California Democrat Dianne Feinstein and Georgia Republican Saxby Chambliss, the chairwoman and ranking member of the Senate Intelligence Committee, have drafted a bill that would set up such a DHS portal, where private firms could confidentially share threat information without legal liability.

About the Author

Sean Lyngaas is an FCW staff writer covering defense, cybersecurity and intelligence issues. Prior to joining FCW, he was a reporter and editor at Smart Grid Today, where he covered everything from cyber vulnerabilities in the U.S. electric grid to the national energy policies of Britain and Mexico. His reporting on a range of global issues has appeared in publications such as The Atlantic, The Economist, The Washington Diplomat and The Washington Post.

Lyngaas is an active member of the National Press Club, where he served as chairman of the Young Members Committee. He earned his M.A. in international affairs from The Fletcher School of Law and Diplomacy at Tufts University, and his B.A. in public policy from Duke University.

Click here for previous articles by Lyngaas, or connect with him on Twitter: @snlyngaas.


The Fed 100

Save the date for 28th annual Federal 100 Awards Gala.

Featured

  • computer network

    How Einstein changes the way government does business

    The Department of Commerce is revising its confidentiality agreement for statistical data survey respondents to reflect the fact that the Department of Homeland Security could see some of that data if it is captured by the Einstein system.

  • Defense Secretary Jim Mattis. Army photo by Monica King. Jan. 26, 2017.

    Mattis mulls consolidation in IT, cyber

    In a Feb. 17 memo, Defense Secretary Jim Mattis told senior leadership to establish teams to look for duplication across the armed services in business operations, including in IT and cybersecurity.

  • Image from Shutterstock.com

    DHS vague on rules for election aid, say states

    State election officials had more questions than answers after a Department of Homeland Security presentation on the designation of election systems as critical U.S. infrastructure.

  • Org Chart Stock Art - Shutterstock

    How the hiring freeze targets millennials

    The government desperately needs younger talent to replace an aging workforce, and experts say that a freeze on hiring doesn't help.

  • Shutterstock image: healthcare digital interface.

    VA moves ahead with homegrown scheduling IT

    The Department of Veterans Affairs will test an internally developed scheduling module at primary care sites nationwide to see if it's ready to service the entire agency.

  • Shutterstock images (honglouwawa & 0beron): Bitcoin image overlay replaced with a dollar sign on a hardware circuit.

    MGT Act poised for a comeback

    After missing in the last Congress, drafters of a bill to encourage cloud adoption are looking for a new plan.

Reader comments

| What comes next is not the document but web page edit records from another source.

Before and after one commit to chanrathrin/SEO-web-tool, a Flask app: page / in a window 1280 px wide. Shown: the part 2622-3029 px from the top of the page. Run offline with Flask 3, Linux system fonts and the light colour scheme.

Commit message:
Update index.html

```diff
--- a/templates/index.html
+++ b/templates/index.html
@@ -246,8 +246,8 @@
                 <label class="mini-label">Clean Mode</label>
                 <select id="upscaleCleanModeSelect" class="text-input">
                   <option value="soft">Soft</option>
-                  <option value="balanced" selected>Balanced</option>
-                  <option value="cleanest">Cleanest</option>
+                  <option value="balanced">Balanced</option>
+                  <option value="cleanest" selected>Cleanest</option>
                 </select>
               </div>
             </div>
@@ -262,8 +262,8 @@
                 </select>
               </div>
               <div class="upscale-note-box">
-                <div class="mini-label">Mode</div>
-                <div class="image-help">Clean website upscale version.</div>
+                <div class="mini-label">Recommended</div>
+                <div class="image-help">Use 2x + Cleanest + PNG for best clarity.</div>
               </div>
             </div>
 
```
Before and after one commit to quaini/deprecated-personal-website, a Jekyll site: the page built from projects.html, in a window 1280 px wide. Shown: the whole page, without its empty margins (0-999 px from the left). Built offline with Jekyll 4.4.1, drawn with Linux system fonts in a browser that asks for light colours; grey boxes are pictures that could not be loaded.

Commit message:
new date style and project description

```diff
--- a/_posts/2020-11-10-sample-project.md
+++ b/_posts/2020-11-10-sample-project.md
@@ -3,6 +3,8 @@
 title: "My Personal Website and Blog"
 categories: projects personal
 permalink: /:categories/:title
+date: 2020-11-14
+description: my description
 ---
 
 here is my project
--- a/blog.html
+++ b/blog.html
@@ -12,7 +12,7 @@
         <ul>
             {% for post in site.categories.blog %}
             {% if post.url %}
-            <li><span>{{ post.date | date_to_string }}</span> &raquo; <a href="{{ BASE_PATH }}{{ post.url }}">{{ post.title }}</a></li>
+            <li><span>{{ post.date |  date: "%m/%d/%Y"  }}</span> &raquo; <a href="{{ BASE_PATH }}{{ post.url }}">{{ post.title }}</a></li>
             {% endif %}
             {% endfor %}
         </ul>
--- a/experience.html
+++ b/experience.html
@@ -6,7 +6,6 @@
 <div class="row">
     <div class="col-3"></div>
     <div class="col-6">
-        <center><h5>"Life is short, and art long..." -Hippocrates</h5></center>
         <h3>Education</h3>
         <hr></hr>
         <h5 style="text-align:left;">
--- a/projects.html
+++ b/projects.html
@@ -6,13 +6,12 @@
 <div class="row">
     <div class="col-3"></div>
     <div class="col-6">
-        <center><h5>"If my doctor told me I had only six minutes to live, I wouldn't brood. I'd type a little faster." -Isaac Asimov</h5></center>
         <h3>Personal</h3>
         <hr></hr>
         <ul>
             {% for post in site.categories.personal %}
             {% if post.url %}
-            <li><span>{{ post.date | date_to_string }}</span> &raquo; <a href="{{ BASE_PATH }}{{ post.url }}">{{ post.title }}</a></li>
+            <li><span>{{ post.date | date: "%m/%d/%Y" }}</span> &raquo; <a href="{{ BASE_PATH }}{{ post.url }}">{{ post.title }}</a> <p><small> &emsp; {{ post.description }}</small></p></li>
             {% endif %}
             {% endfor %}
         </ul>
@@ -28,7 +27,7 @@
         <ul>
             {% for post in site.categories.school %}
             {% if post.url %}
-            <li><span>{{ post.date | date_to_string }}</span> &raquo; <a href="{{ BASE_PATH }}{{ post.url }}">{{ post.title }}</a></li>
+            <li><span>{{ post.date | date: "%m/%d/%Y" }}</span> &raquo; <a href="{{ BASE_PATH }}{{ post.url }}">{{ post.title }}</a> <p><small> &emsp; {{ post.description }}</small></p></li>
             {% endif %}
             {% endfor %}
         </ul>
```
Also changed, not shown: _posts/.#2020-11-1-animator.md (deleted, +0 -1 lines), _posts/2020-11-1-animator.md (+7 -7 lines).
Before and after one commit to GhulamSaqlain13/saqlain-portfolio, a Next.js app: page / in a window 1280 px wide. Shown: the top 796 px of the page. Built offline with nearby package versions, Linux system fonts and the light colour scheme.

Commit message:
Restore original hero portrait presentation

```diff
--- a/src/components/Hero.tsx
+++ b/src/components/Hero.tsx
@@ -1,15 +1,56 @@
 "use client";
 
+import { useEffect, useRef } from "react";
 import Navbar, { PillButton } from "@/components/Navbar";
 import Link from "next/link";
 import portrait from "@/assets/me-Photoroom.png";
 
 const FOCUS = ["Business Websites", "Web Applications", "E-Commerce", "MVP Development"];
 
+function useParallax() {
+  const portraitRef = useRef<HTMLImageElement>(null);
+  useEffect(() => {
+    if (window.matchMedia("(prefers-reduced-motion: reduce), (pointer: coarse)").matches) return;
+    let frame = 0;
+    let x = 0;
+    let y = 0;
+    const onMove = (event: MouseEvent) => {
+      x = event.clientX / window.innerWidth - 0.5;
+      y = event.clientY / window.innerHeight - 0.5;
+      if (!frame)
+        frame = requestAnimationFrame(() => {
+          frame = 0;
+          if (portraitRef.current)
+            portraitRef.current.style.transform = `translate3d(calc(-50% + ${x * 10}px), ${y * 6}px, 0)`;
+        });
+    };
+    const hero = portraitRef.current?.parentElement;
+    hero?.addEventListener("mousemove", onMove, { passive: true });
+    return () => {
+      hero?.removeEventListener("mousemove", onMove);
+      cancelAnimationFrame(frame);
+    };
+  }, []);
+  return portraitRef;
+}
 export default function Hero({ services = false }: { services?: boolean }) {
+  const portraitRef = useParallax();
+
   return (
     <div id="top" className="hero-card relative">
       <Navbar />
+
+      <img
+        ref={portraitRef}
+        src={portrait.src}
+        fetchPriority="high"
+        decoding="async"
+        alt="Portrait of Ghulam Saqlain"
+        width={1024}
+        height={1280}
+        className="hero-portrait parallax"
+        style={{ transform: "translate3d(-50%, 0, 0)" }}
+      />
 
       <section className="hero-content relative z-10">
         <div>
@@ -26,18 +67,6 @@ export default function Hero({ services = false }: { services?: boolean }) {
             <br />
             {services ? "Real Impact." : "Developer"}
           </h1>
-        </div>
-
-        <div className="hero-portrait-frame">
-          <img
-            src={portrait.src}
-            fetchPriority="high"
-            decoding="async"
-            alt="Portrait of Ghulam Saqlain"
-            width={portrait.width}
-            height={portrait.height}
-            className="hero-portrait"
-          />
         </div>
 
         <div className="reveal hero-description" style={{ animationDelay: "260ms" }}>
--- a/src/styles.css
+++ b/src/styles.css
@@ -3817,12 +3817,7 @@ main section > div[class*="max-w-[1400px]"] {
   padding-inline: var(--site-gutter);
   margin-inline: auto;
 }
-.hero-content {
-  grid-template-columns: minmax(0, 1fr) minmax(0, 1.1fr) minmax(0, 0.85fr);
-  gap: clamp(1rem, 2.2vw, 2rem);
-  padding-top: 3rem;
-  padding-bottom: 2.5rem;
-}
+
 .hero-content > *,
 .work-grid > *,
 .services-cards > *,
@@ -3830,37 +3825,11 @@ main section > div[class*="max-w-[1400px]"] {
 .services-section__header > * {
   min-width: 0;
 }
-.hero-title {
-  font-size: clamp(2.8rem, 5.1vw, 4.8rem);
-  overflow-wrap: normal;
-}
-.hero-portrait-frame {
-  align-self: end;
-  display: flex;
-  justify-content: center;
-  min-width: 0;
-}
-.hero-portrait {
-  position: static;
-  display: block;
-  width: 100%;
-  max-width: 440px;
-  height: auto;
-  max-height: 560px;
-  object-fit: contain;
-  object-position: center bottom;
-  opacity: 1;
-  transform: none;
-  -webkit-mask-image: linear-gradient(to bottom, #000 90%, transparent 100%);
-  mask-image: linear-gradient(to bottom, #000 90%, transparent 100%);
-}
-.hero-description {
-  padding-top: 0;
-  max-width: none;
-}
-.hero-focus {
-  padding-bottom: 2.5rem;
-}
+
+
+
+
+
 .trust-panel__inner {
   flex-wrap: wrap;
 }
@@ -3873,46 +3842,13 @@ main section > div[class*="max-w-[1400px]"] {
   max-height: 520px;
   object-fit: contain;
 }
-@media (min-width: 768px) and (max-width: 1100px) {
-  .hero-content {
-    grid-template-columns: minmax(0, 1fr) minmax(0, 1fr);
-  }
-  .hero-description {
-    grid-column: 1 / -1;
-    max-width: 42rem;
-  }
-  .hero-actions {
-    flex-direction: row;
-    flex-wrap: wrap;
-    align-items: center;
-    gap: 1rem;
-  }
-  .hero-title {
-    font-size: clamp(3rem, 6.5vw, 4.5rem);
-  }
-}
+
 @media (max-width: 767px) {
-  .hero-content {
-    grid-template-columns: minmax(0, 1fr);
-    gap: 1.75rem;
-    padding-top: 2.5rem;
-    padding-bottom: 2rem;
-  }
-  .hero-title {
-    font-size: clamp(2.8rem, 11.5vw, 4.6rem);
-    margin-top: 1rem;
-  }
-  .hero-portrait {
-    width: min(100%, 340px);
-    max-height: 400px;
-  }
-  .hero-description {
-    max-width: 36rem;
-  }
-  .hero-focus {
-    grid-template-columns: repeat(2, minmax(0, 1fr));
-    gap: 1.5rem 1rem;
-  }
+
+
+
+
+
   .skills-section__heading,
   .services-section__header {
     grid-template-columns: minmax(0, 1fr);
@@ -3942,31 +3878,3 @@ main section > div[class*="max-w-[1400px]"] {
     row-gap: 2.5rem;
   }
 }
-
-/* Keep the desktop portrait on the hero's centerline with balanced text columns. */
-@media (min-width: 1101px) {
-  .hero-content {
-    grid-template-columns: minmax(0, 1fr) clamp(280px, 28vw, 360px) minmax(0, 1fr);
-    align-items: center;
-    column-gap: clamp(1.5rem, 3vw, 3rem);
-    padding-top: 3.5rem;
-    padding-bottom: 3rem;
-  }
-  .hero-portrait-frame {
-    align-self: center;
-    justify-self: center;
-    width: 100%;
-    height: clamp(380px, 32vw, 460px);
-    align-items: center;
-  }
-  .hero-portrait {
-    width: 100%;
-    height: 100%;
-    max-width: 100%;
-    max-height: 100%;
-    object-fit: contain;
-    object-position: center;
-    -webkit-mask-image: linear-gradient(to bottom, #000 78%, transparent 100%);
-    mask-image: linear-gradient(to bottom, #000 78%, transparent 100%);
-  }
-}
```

Please post your comments here. Comments are moderated, so they may not appear immediately after submitting. We will not post comments that we consider abusive or off-topic.

Please type the letters/numbers you see above

More from 1105 Public Sector Media Group